Described in the Wall Street Journal as ‘one of Britain’s most distinguished classical harpsichordists,’ Jane Chapman is equally passionate about baroque and contemporary music, and is involved in cutting-edge collaborations with ground-breaking musicians and visual artists, exploring innovative approaches to performance.
In the second week of this year’s Arts & Humanities festival, Jane will be leading a concert of early music called The Transforming Power of Music: madness, magic and ecstasy, performing four unique pieces.
Joseph Kuhnau (Bach’s predecessor at St Thomas Church, Leipzig) paints a vivid and dramatic picture of Saul’s restored peace of mind from a state of melancholia and madness, through the magic of David’s harp playing in his Biblical Sonata. The harpsichord becomes a giant musical box in Walzing in the Ether by Stephen Montague. Philip Glass’s Metamorphoses, composed originally for a staging of Kafka’s work, induces an hypnotic trance, and Handel’s ornately decorated Air and increasingly virtuosic variations from Suite No.3 transforms a simple chord structure.
In this short podcast, Jane talks about her recent concert and symposium, held in the Strand Campus Chapel on Friday 18 May. Performing with her harpsichord, she played musical pieces from William Hamilton Bird’s Oriental Miscellany (1789). The publication was the first collection of Indian music transcribed from live performance into Western notation and adapted for harpsichord. Jane also explains that the Oriental Miscellany is a cross-section of art, culture and music and dance performance practice in late 18th and early 19th Century India.

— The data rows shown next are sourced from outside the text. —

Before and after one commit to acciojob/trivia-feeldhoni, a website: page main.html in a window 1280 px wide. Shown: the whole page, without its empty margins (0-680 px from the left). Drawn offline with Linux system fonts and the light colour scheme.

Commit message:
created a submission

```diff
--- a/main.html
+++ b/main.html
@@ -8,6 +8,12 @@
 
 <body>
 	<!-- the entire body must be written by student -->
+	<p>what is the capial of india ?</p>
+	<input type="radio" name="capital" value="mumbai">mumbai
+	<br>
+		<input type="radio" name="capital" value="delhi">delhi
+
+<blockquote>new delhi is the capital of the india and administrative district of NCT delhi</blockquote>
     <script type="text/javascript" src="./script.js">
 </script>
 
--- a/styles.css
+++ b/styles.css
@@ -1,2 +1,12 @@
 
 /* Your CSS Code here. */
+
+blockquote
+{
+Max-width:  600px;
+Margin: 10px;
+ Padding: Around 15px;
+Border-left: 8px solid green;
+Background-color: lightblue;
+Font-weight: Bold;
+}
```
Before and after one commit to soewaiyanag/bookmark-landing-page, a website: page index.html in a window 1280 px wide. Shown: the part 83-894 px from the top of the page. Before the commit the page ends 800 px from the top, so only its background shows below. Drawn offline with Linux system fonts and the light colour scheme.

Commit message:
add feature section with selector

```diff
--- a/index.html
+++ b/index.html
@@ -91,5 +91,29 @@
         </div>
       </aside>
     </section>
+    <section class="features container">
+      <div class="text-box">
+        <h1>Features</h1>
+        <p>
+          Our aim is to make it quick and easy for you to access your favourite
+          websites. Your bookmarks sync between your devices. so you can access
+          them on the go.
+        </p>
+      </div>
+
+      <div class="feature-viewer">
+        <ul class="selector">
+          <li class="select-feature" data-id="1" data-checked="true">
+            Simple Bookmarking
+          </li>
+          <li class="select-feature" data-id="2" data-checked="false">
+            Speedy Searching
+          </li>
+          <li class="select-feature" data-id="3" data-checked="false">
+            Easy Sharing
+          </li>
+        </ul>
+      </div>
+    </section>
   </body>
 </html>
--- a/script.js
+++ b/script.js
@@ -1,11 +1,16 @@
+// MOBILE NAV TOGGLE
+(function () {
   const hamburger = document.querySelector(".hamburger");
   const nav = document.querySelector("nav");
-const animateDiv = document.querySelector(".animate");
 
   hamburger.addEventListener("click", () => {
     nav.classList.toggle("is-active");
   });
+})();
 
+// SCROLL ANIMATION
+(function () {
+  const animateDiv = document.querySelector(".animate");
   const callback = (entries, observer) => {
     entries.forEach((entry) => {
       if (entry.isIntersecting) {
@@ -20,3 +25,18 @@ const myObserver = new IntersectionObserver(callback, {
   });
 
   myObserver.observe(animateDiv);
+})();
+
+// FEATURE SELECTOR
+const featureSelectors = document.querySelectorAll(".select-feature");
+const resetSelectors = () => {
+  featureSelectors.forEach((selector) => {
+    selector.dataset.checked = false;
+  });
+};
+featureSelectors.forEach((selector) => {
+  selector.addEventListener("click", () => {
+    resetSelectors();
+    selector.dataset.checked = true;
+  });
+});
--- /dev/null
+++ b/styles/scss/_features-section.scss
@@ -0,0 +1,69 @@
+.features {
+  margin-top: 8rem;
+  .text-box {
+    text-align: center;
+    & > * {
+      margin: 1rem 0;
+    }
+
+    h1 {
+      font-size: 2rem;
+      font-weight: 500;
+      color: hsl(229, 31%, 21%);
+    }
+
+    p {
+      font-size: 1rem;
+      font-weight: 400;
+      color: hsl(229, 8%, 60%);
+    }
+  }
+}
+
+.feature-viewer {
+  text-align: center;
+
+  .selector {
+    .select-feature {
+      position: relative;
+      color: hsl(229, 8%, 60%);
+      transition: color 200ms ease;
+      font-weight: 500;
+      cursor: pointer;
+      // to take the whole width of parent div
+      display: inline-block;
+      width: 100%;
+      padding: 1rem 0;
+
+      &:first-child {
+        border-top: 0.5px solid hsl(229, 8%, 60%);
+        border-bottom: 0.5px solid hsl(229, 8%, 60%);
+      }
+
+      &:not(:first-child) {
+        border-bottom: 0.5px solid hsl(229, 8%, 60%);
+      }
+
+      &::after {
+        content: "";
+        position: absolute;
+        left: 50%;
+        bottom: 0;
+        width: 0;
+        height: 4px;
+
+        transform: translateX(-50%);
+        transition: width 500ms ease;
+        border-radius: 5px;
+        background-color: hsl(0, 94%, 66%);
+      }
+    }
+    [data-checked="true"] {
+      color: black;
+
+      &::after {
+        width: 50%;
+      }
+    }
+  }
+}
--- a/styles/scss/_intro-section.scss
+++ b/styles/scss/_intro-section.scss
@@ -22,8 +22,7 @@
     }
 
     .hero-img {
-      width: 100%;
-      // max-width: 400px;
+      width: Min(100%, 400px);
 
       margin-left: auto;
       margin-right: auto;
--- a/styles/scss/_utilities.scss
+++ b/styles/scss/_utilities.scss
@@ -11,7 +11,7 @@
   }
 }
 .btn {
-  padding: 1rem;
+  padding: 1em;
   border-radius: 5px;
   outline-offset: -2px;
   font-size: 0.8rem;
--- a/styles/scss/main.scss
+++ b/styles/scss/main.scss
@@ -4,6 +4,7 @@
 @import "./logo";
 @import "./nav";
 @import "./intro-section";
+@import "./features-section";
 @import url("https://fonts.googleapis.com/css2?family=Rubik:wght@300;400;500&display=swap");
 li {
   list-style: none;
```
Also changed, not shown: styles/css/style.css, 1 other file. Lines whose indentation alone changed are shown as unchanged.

Full details of this event and the many others that make up this year’s festival can be found on the King’s College London website. To book tickets, please see our Eventbrite page. But be quick: some events have already sold out!